The Shannon Pot is the recognised source of the River Shannon. Small streams high up in the Cuilcagh Mountains disappear into the limestone bedrock and join-up together in the underground before breaking through to the surface as the spring that forms the source of this important river. From this humble beginning the river grows in size to drain one fifth of the island and becomes one of the longest rivers in Ireland and Britain.
As the source of Ireland’s largest river, the Shannon Pot’s fame can be traced back to the very early times of the legendary Finn MacCool and the Fianna, the great warriors of Irish methodology. Legend has it that Sinnann, the daughter of Lodan, came to the Shannon Pot in search of the Salmon of Wisdom. The great Salmon was angered at the sight of Sinnann and caused the pool to overflow and drown the fleeing maiden. Thus was the Shannon created and which still bears her name today.

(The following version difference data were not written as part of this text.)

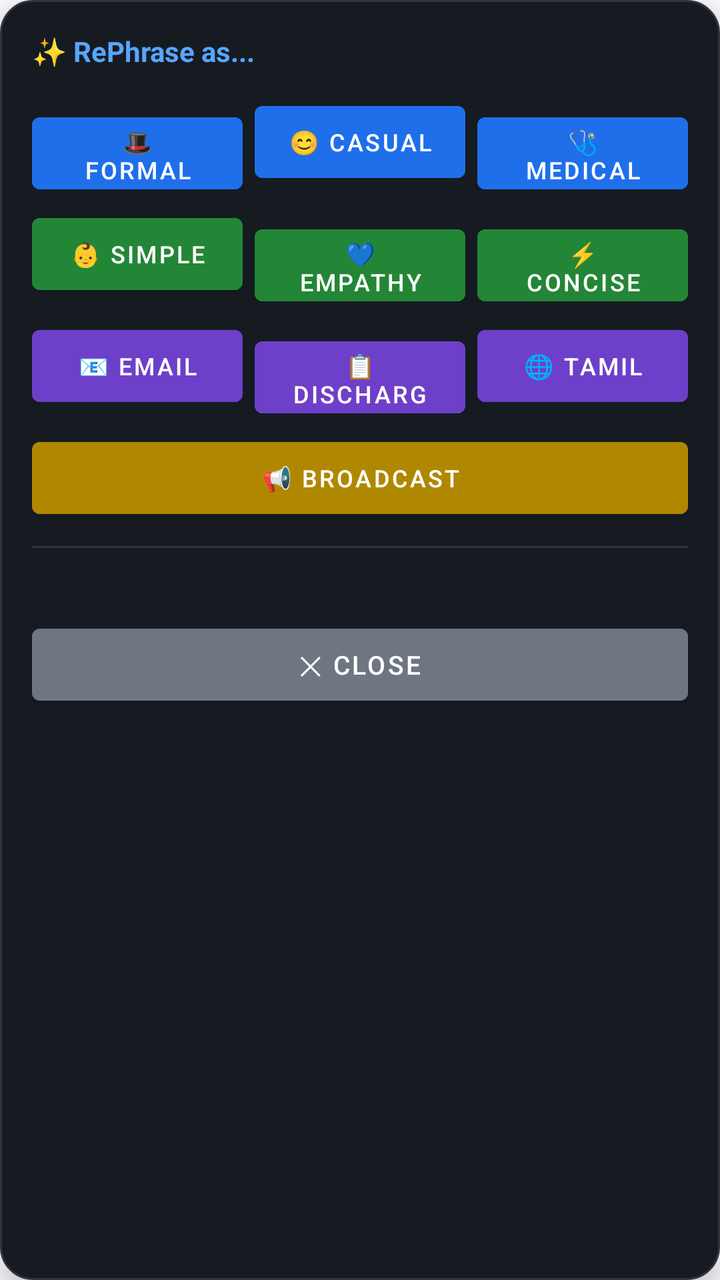
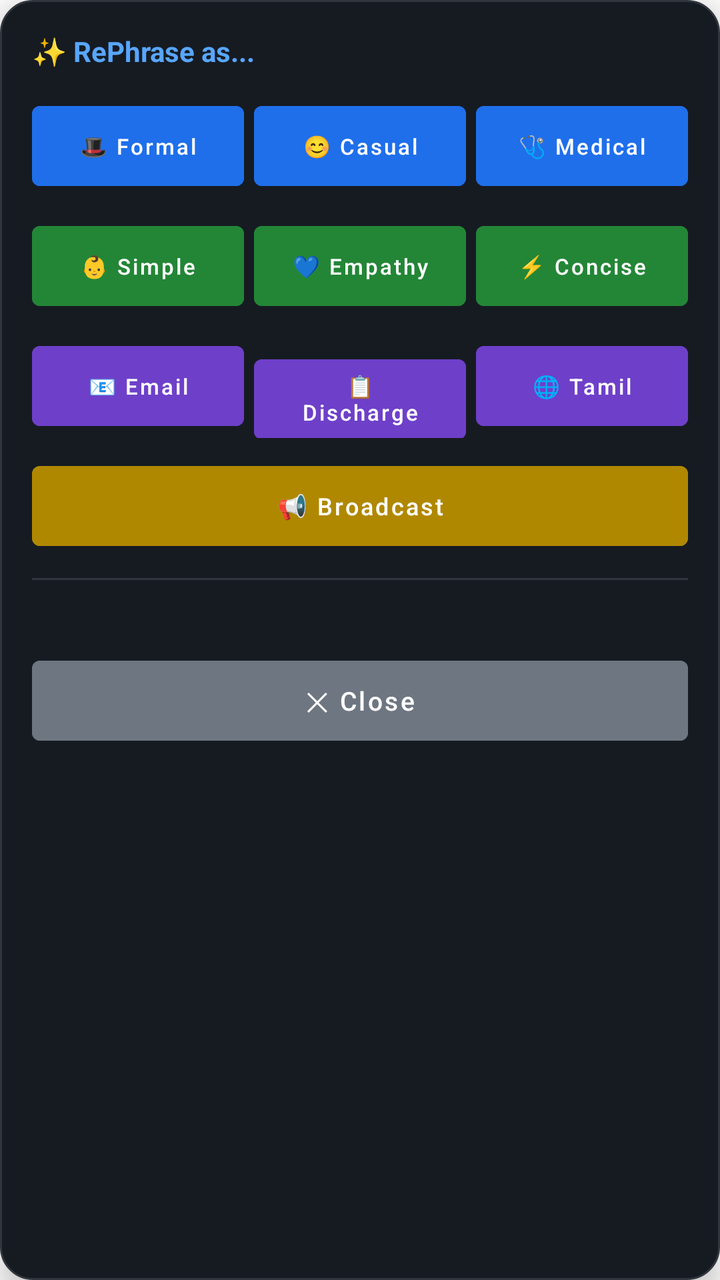

Two renders of the same Android screen: before a commit and after it. Below are the layout's source before the change and the commit's diff.
<!-- AndroidManifest.xml: application theme AppTheme -->
<!-- res/layout/floating_bubble.xml -->
<?xml version="1.0" encoding="utf-8"?>
<LinearLayout xmlns:android="http://schemas.android.com/apk/res/android"
    android:layout_width="380dp"
    android:layout_height="wrap_content"
    android:orientation="vertical"
    android:background="@drawable/bubble_bg"
    android:padding="16dp"
    android:elevation="8dp">

    <TextView
        android:layout_width="wrap_content"
        android:layout_height="wrap_content"
        android:text="✨ RePhrase as..."
        android:textSize="14sp"
        android:textStyle="bold"
        android:textColor="#58a6ff"
        android:layout_marginBottom="12dp"/>

    <LinearLayout
        android:layout_width="match_parent"
        android:layout_height="wrap_content"
        android:orientation="horizontal"
        android:layout_marginBottom="8dp">
        <Button android:id="@+id/btn_formal" android:layout_width="0dp" android:layout_weight="1" android:layout_height="48dp" android:text="🎩 Formal" android:textSize="12sp" android:backgroundTint="#1f6feb" android:layout_marginEnd="6dp"/>
        <Button android:id="@+id/btn_casual" android:layout_width="0dp" android:layout_weight="1" android:layout_height="48dp" android:text="😊 Casual" android:textSize="12sp" android:backgroundTint="#1f6feb" android:layout_marginEnd="6dp"/>
        <Button android:id="@+id/btn_medical" android:layout_width="0dp" android:layout_weight="1" android:layout_height="48dp" android:text="🩺 Medical" android:textSize="12sp" android:backgroundTint="#1f6feb"/>
    </LinearLayout>

    <LinearLayout
        android:layout_width="match_parent"
        android:layout_height="wrap_content"
        android:orientation="horizontal"
        android:layout_marginBottom="8dp">
        <Button android:id="@+id/btn_simple" android:layout_width="0dp" android:layout_weight="1" android:layout_height="48dp" android:text="👶 Simple" android:textSize="12sp" android:backgroundTint="#238636" android:layout_marginEnd="6dp"/>
        <Button android:id="@+id/btn_empathy" android:layout_width="0dp" android:layout_weight="1" android:layout_height="48dp" android:text="💙 Empathy" android:textSize="12sp" android:backgroundTint="#238636" android:layout_marginEnd="6dp"/>
        <Button android:id="@+id/btn_concise" android:layout_width="0dp" android:layout_weight="1" android:layout_height="48dp" android:text="⚡ Concise" android:textSize="12sp" android:backgroundTint="#238636"/>
    </LinearLayout>

    <LinearLayout
        android:layout_width="match_parent"
        android:layout_height="wrap_content"
        android:orientation="horizontal"
        android:layout_marginBottom="8dp">
        <Button android:id="@+id/btn_email" android:layout_width="0dp" android:layout_weight="1" android:layout_height="48dp" android:text="📧 Email" android:textSize="12sp" android:backgroundTint="#6e40c9" android:layout_marginEnd="6dp"/>
        <Button android:id="@+id/btn_discharge" android:layout_width="0dp" android:layout_weight="1" android:layout_height="48dp" android:text="📋 Discharge" android:textSize="12sp" android:backgroundTint="#6e40c9" android:layout_marginEnd="6dp"/>
        <Button android:id="@+id/btn_tamil" android:layout_width="0dp" android:layout_weight="1" android:layout_height="48dp" android:text="🌐 Tamil" android:textSize="12sp" android:backgroundTint="#6e40c9"/>
    </LinearLayout>

    <LinearLayout
        android:layout_width="match_parent"
        android:layout_height="wrap_content"
        android:orientation="horizontal"
        android:layout_marginBottom="10dp">
        <Button android:id="@+id/btn_broadcast" android:layout_width="match_parent" android:layout_height="48dp" android:text="📢 Broadcast" android:textSize="12sp" android:backgroundTint="#b08800"/>
    </LinearLayout>

    <View
        android:layout_width="match_parent"
        android:layout_height="1dp"
        android:background="#30363d"
        android:layout_marginBottom="10dp"/>

    <TextView
        android:id="@+id/statusMsg"
        android:layout_width="wrap_content"
        android:layout_height="wrap_content"
        android:text=""
        android:textSize="12sp"
        android:textColor="#58a6ff"
        android:layout_marginBottom="8dp"/>

    <ScrollView
        android:id="@+id/resultScroll"
        android:layout_width="match_parent"
        android:layout_height="120dp"
        android:visibility="gone"
        android:background="#21262d"
        android:padding="10dp"
        android:layout_marginBottom="10dp">
        <TextView
            android:id="@+id/resultText"
            android:layout_width="match_parent"
            android:layout_height="wrap_content"
            android:text=""
            android:textSize="14sp"
            android:textColor="#e6edf3"
            android:lineSpacingExtra="4dp"/>
    </ScrollView>

    <LinearLayout
        android:id="@+id/actionButtons"
        android:layout_width="match_parent"
        android:layout_height="wrap_content"
        android:orientation="horizontal"
        android:visibility="gone">
        <Button
            android:id="@+id/btn_use"
            android:layout_width="0dp"
            android:layout_weight="1"
            android:layout_height="48dp"
            android:text="✅ Use This"
            android:textSize="13sp"
            android:backgroundTint="#238636"
            android:layout_marginEnd="8dp"/>
        <Button
            android:id="@+id/btn_close"
            android:layout_width="0dp"
            android:layout_weight="1"
            android:layout_height="48dp"
            android:text="✕ Close"
            android:textSize="13sp"
            android:backgroundTint="#6e7681"/>
    </LinearLayout>

    <Button
        android:id="@+id/btn_close_top"
        android:layout_width="match_parent"
        android:layout_height="48dp"
        android:text="✕ Close"
        android:textSize="13sp"
        android:backgroundTint="#6e7681"
        android:visibility="visible"/>

</LinearLayout>
<!-- resources referenced by this layout -->
<resources>
  <!-- drawable bubble_bg (drawable) -->
  <?xml version="1.0" encoding="utf-8"?>
  <shape xmlns:android="http://schemas.android.com/apk/res/android">
      <solid android:color="#161b22"/>
      <corners android:radius="16dp"/>
      <stroke android:width="1dp" android:color="#30363d"/>
  </shape>
  <style name="AppTheme" parent="Theme.MaterialComponents.DayNight.DarkActionBar">
          <item name="colorPrimary">#1f6feb</item>
          <item name="colorPrimaryDark">#0d1117</item>
          <item name="colorAccent">#388bfd</item>
      </style>
</resources>

<!-- the commit's change to res/layout/floating_bubble.xml (unified diff, before → after) -->
@@ -1,6 +1,6 @@
 <?xml version="1.0" encoding="utf-8"?>
 <LinearLayout xmlns:android="http://schemas.android.com/apk/res/android"
-    android:layout_width="380dp"
+    android:layout_width="360dp"
     android:layout_height="wrap_content"
     android:orientation="vertical"
     android:background="@drawable/bubble_bg"
@@ -21,9 +21,9 @@
         android:layout_height="wrap_content"
         android:orientation="horizontal"
         android:layout_marginBottom="8dp">
-        <Button android:id="@+id/btn_formal" android:layout_width="0dp" android:layout_weight="1" android:layout_height="48dp" android:text="🎩 Formal" android:textSize="12sp" android:backgroundTint="#1f6feb" android:layout_marginEnd="6dp"/>
-        <Button android:id="@+id/btn_casual" android:layout_width="0dp" android:layout_weight="1" android:layout_height="48dp" android:text="😊 Casual" android:textSize="12sp" android:backgroundTint="#1f6feb" android:layout_marginEnd="6dp"/>
-        <Button android:id="@+id/btn_medical" android:layout_width="0dp" android:layout_weight="1" android:layout_height="48dp" android:text="🩺 Medical" android:textSize="12sp" android:backgroundTint="#1f6feb"/>
+        <Button android:id="@+id/btn_formal" android:layout_width="0dp" android:layout_weight="1" android:layout_height="52dp" android:text="🎩 Formal" android:textSize="11sp" android:backgroundTint="#1f6feb" android:layout_marginEnd="5dp" android:textAllCaps="false"/>
+        <Button android:id="@+id/btn_casual" android:layout_width="0dp" android:layout_weight="1" android:layout_height="52dp" android:text="😊 Casual" android:textSize="11sp" android:backgroundTint="#1f6feb" android:layout_marginEnd="5dp" android:textAllCaps="false"/>
+        <Button android:id="@+id/btn_medical" android:layout_width="0dp" android:layout_weight="1" android:layout_height="52dp" android:text="🩺 Medical" android:textSize="11sp" android:backgroundTint="#1f6feb" android:textAllCaps="false"/>
     </LinearLayout>
 
     <LinearLayout
@@ -31,9 +31,9 @@
         android:layout_height="wrap_content"
         android:orientation="horizontal"
         android:layout_marginBottom="8dp">
-        <Button android:id="@+id/btn_simple" android:layout_width="0dp" android:layout_weight="1" android:layout_height="48dp" android:text="👶 Simple" android:textSize="12sp" android:backgroundTint="#238636" android:layout_marginEnd="6dp"/>
-        <Button android:id="@+id/btn_empathy" android:layout_width="0dp" android:layout_weight="1" android:layout_height="48dp" android:text="💙 Empathy" android:textSize="12sp" android:backgroundTint="#238636" android:layout_marginEnd="6dp"/>
-        <Button android:id="@+id/btn_concise" android:layout_width="0dp" android:layout_weight="1" android:layout_height="48dp" android:text="⚡ Concise" android:textSize="12sp" android:backgroundTint="#238636"/>
+        <Button android:id="@+id/btn_simple" android:layout_width="0dp" android:layout_weight="1" android:layout_height="52dp" android:text="👶 Simple" android:textSize="11sp" android:backgroundTint="#238636" android:layout_marginEnd="5dp" android:textAllCaps="false"/>
+        <Button android:id="@+id/btn_empathy" android:layout_width="0dp" android:layout_weight="1" android:layout_height="52dp" android:text="💙 Empathy" android:textSize="11sp" android:backgroundTint="#238636" android:layout_marginEnd="5dp" android:textAllCaps="false"/>
+        <Button android:id="@+id/btn_concise" android:layout_width="0dp" android:layout_weight="1" android:layout_height="52dp" android:text="⚡ Concise" android:textSize="11sp" android:backgroundTint="#238636" android:textAllCaps="false"/>
     </LinearLayout>
 
     <LinearLayout
@@ -41,9 +41,9 @@
         android:layout_height="wrap_content"
         android:orientation="horizontal"
         android:layout_marginBottom="8dp">
-        <Button android:id="@+id/btn_email" android:layout_width="0dp" android:layout_weight="1" android:layout_height="48dp" android:text="📧 Email" android:textSize="12sp" android:backgroundTint="#6e40c9" android:layout_marginEnd="6dp"/>
-        <Button android:id="@+id/btn_discharge" android:layout_width="0dp" android:layout_weight="1" android:layout_height="48dp" android:text="📋 Discharge" android:textSize="12sp" android:backgroundTint="#6e40c9" android:layout_marginEnd="6dp"/>
-        <Button android:id="@+id/btn_tamil" android:layout_width="0dp" android:layout_weight="1" android:layout_height="48dp" android:text="🌐 Tamil" android:textSize="12sp" android:backgroundTint="#6e40c9"/>
+        <Button android:id="@+id/btn_email" android:layout_width="0dp" android:layout_weight="1" android:layout_height="52dp" android:text="📧 Email" android:textSize="11sp" android:backgroundTint="#6e40c9" android:layout_marginEnd="5dp" android:textAllCaps="false"/>
+        <Button android:id="@+id/btn_discharge" android:layout_width="0dp" android:layout_weight="1" android:layout_height="52dp" android:text="📋 Discharge" android:textSize="11sp" android:backgroundTint="#6e40c9" android:layout_marginEnd="5dp" android:textAllCaps="false"/>
+        <Button android:id="@+id/btn_tamil" android:layout_width="0dp" android:layout_weight="1" android:layout_height="52dp" android:text="🌐 Tamil" android:textSize="11sp" android:backgroundTint="#6e40c9" android:textAllCaps="false"/>
     </LinearLayout>
 
     <LinearLayout
@@ -51,7 +51,7 @@
         android:layout_height="wrap_content"
         android:orientation="horizontal"
         android:layout_marginBottom="10dp">
-        <Button android:id="@+id/btn_broadcast" android:layout_width="match_parent" android:layout_height="48dp" android:text="📢 Broadcast" android:textSize="12sp" android:backgroundTint="#b08800"/>
+        <Button android:id="@+id/btn_broadcast" android:layout_width="match_parent" android:layout_height="52dp" android:text="📢 Broadcast" android:textSize="12sp" android:backgroundTint="#b08800" android:textAllCaps="false"/>
     </LinearLayout>
 
     <View
@@ -97,28 +97,31 @@
             android:id="@+id/btn_use"
             android:layout_width="0dp"
             android:layout_weight="1"
-            android:layout_height="48dp"
+            android:layout_height="52dp"
             android:text="✅ Use This"
             android:textSize="13sp"
             android:backgroundTint="#238636"
+            android:textAllCaps="false"
             android:layout_marginEnd="8dp"/>
         <Button
             android:id="@+id/btn_close"
             android:layout_width="0dp"
             android:layout_weight="1"
-            android:layout_height="48dp"
+            android:layout_height="52dp"
             android:text="✕ Close"
             android:textSize="13sp"
-            android:backgroundTint="#6e7681"/>
+            android:backgroundTint="#6e7681"
+            android:textAllCaps="false"/>
     </LinearLayout>
 
     <Button
         android:id="@+id/btn_close_top"
         android:layout_width="match_parent"
-        android:layout_height="48dp"
+        android:layout_height="52dp"
         android:text="✕ Close"
         android:textSize="13sp"
         android:backgroundTint="#6e7681"
+        android:textAllCaps="false"
         android:visibility="visible"/>
 
 </LinearLayout>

The area is rich in pre-historic and ancient monuments which are possibly linked to the ancient religious significance of the Shannon Pot. There are numerous Megalithic tombs and dwelling sites in the western Cuilcagh region. Many of these stone built structures have magnificent views over lakes reflecting the significance of water and landscape in the beliefs of the early inhabitants of the island. Tombs of different construction can be found here which document changes in the ancient burial traditions.
The Shannon Pot is of archaeological importance, as similar springs and pools of water played an important role in the siting of pre-historic settlements and Celtic religious ceremonies. The ancient pool at Navan Fort in County Armagh yielded large numbers of artefacts which are believed to have been ritual offerings to some water god or other gods or goddess. Navan fort has been accurately dated at 1,100 years B.C. and the monuments found around the Shannon Pot probably date also from the Bronze Age.
The significance of the Shannon Pot in pre-historic times is carried down in it’s Gaelic name, ‘Legnashinna’ or ‘Log na Sionna’. The word ‘Log’ (also Lug or Leg) in ancient Irish (Gaeilge) translates as a hollow or pit, but can also express an extended meaning “The Place” indicating a site of great importance. The association of this name with the longest river in Ireland, and the circular nature of the Shannon Pot pool strongly suggests that the site was one of great cultural and possibly religious significance during Celtic times.
The natural history of the area can be found in local place names such as Polnaowen and Pollbay. “Poll” in Irish means hole and these local names refer to swallow holes in the limestone bedrock. Swallow holes form where the limestone bedrock is dissolved along fissures and cracks allowing the surface streams to disappear into the ground to emerge, possibly miles away as springs.